--- WHAT YOU ARE ASKED TO DO ---
Check each line of the data for "atelier" and select those that have it.

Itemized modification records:
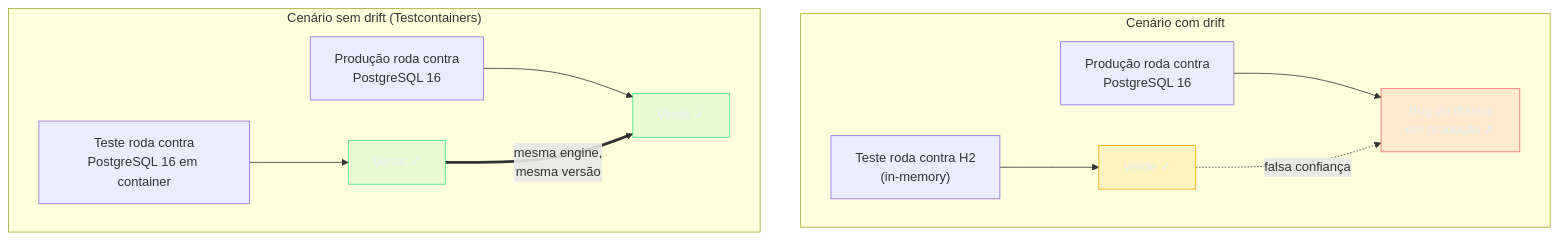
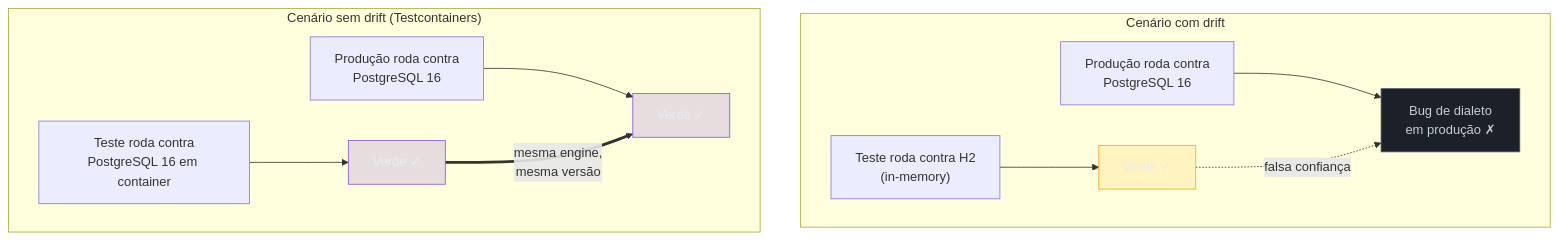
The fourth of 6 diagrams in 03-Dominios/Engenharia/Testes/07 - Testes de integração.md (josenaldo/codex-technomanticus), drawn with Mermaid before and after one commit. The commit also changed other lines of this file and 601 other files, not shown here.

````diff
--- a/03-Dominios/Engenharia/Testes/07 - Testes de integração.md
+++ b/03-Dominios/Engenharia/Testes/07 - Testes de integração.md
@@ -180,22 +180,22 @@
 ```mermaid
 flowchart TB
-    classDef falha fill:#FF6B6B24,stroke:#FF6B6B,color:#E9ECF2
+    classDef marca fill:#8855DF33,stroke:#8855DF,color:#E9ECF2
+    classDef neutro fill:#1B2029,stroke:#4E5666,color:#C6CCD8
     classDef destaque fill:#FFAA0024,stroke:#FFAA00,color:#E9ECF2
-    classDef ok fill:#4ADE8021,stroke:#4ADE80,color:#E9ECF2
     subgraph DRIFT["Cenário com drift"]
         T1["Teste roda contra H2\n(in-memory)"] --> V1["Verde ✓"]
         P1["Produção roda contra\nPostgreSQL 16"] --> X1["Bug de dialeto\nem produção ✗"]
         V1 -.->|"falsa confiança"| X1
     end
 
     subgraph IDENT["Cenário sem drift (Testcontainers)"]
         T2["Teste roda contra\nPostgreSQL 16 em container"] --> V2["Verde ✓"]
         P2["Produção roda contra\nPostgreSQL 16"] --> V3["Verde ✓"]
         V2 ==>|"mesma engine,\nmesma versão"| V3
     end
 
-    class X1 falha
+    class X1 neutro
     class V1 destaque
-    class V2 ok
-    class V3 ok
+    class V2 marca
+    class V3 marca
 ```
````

==

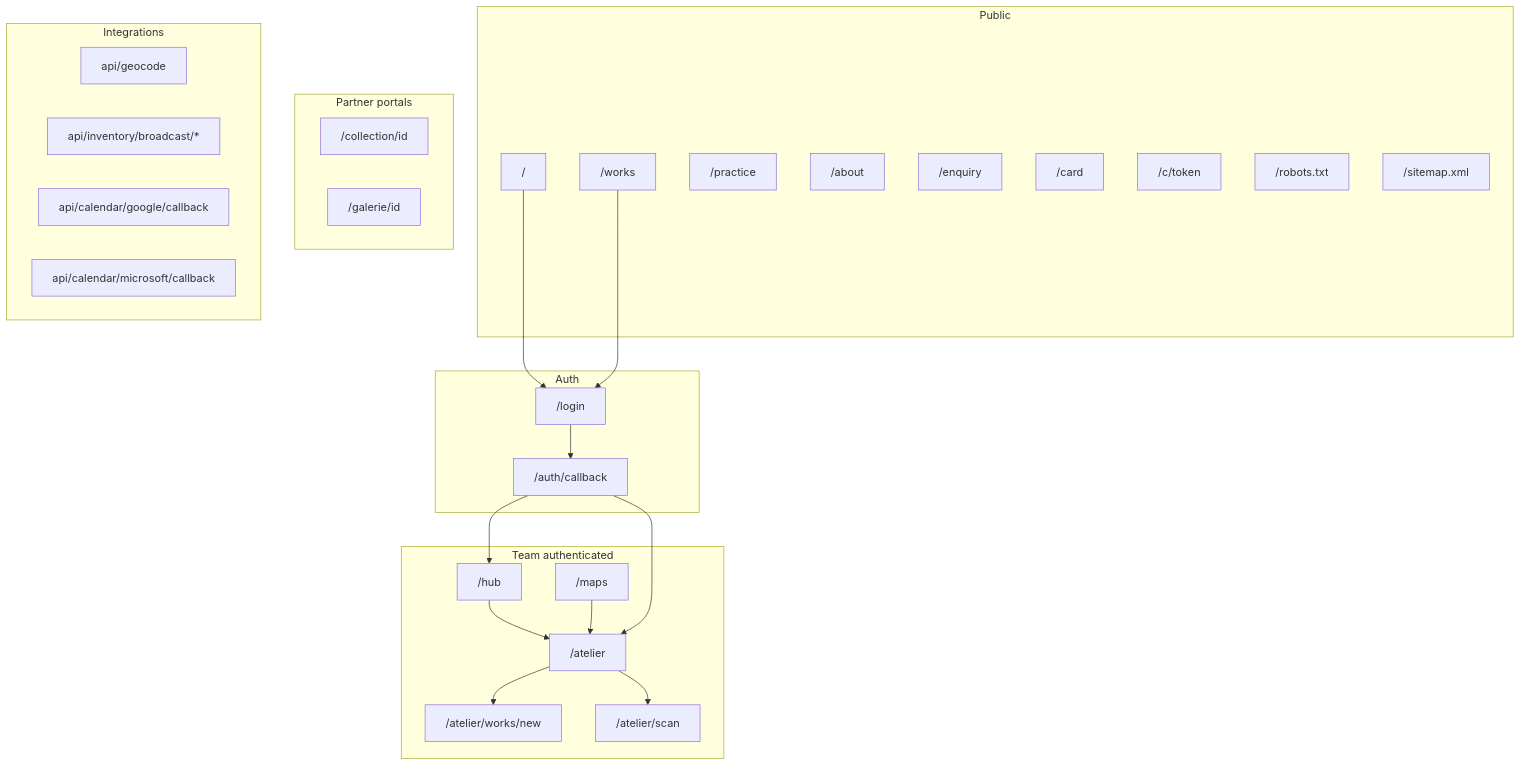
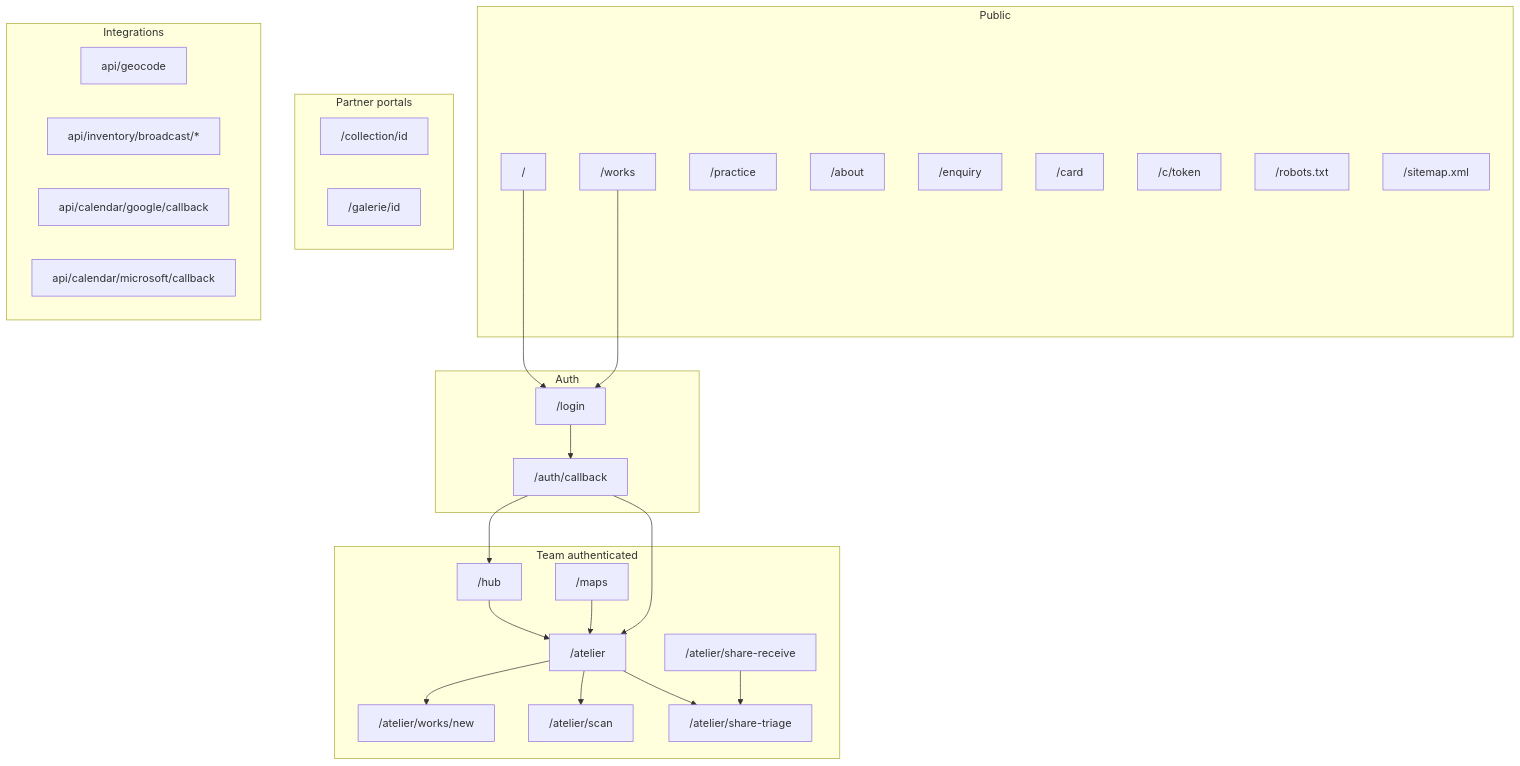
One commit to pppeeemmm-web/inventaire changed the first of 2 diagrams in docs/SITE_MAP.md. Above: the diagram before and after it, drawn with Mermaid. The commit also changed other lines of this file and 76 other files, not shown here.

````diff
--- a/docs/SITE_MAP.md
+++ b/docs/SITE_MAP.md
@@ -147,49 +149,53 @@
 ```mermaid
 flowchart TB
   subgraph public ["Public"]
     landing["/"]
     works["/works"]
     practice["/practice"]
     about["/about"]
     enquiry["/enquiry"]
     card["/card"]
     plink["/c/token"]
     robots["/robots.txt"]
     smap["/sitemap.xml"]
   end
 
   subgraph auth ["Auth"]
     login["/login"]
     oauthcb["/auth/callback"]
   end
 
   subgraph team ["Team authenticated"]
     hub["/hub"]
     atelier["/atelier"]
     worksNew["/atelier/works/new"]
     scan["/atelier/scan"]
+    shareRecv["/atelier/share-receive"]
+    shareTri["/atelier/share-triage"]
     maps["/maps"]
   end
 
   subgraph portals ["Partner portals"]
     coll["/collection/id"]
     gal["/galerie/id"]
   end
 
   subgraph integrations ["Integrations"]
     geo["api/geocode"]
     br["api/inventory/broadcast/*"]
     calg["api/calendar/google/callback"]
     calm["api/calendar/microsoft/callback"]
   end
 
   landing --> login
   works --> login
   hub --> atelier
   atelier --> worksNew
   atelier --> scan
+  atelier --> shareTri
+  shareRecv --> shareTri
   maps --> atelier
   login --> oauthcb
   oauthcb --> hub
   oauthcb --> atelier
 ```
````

--- TASK ANSWER ---
     atelier["/atelier"]
     worksNew["/atelier/works/new"]
     scan["/atelier/scan"]
+    shareRecv["/atelier/share-receive"]
+    shareTri["/atelier/share-triage"]
   hub --> atelier
   atelier --> worksNew
   atelier --> scan
+  atelier --> shareTri
   maps --> atelier
   oauthcb --> atelier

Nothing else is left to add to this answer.